_Task objective:_ Drop every image and restate the entries below word for word.

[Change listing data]
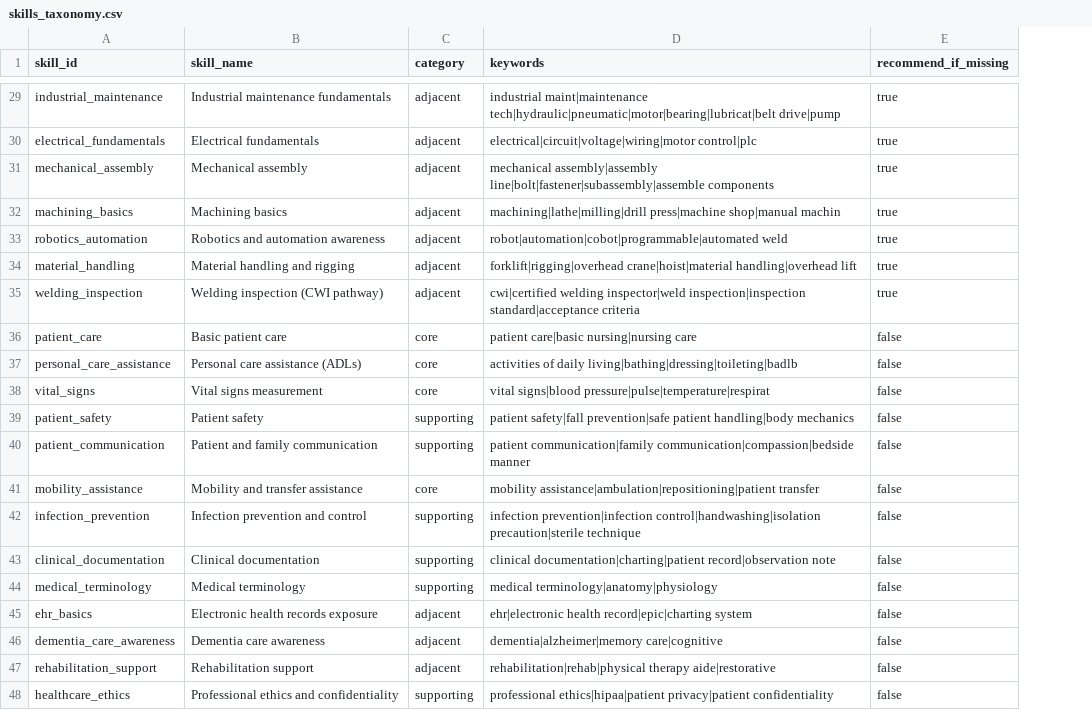
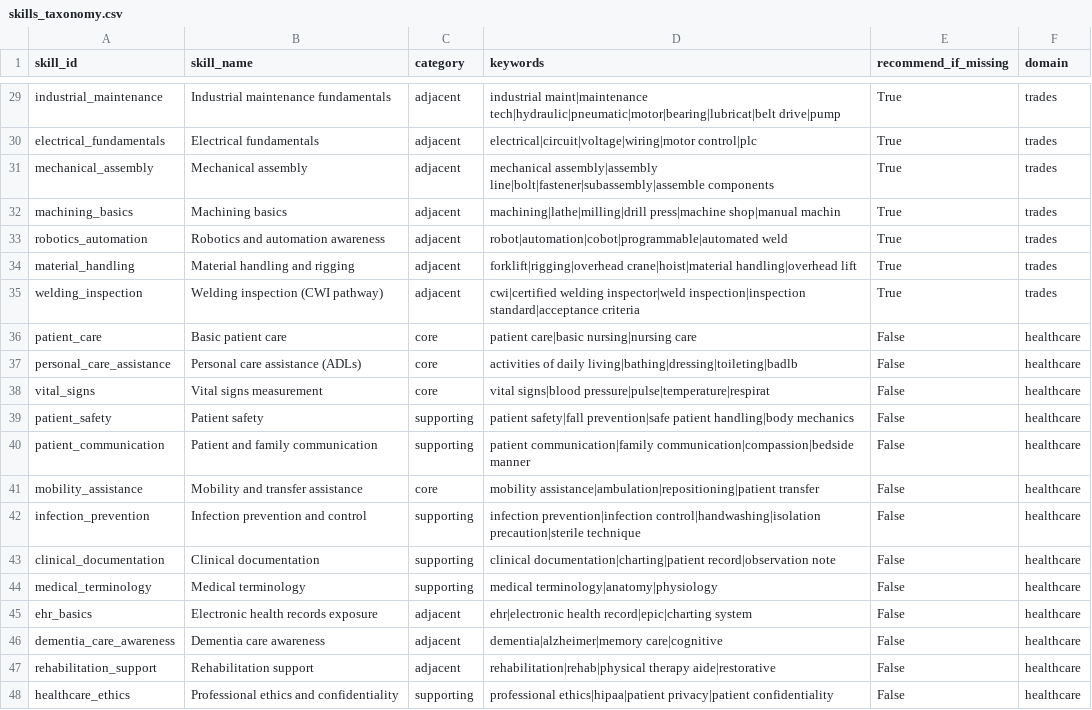
Before and after one commit to NSC-Rick/afterthediploma, a CSV file: data/skills_taxonomy.csv, drawn as a sheet; only a part is shown, gaps mark what is left out; the diff covers the shown part only; the diff names each change by its address in the sheet, - before the commit and + after, or states it on an @@ line.

```diff
--- a/data/skills_taxonomy.csv
+++ b/data/skills_taxonomy.csv
+column F (domain), rows 29-48: trades | trades | trades | trades | trades | trades | trades | healthcare | healthcare | healthcare | healthcare | healthcare | healthcare | healthcare | healthcare | healthcare | healthcare | healthcare | healthcare | healthcare
-E29:E35 (recommend_if_missing): true
+E29:E35 (recommend_if_missing): True
-E36:E48 (recommend_if_missing): false
+E36:E48 (recommend_if_missing): False
```
Also changed, not shown: 24 edited cells elsewhere in this file, 3 other files.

_Task response:_
Before and after one commit to NSC-Rick/afterthediploma, a CSV file: data/skills_taxonomy.csv, drawn as a sheet; only a part is shown, gaps mark what is left out; the diff covers the shown part only; the diff names each change by its address in the sheet, - before the commit and + after, or states it on an @@ line.

```diff
--- a/data/skills_taxonomy.csv
+++ b/data/skills_taxonomy.csv
+column F (domain), rows 29-48: trades | trades | trades | trades | trades | trades | trades | healthcare | healthcare | healthcare | healthcare | healthcare | healthcare | healthcare | healthcare | healthcare | healthcare | healthcare | healthcare | healthcare
-E29:E35 (recommend_if_missing): true
+E29:E35 (recommend_if_missing): True
-E36:E48 (recommend_if_missing): false
+E36:E48 (recommend_if_missing): False
```
Also changed, not shown: 24 edited cells elsewhere in this file, 3 other files.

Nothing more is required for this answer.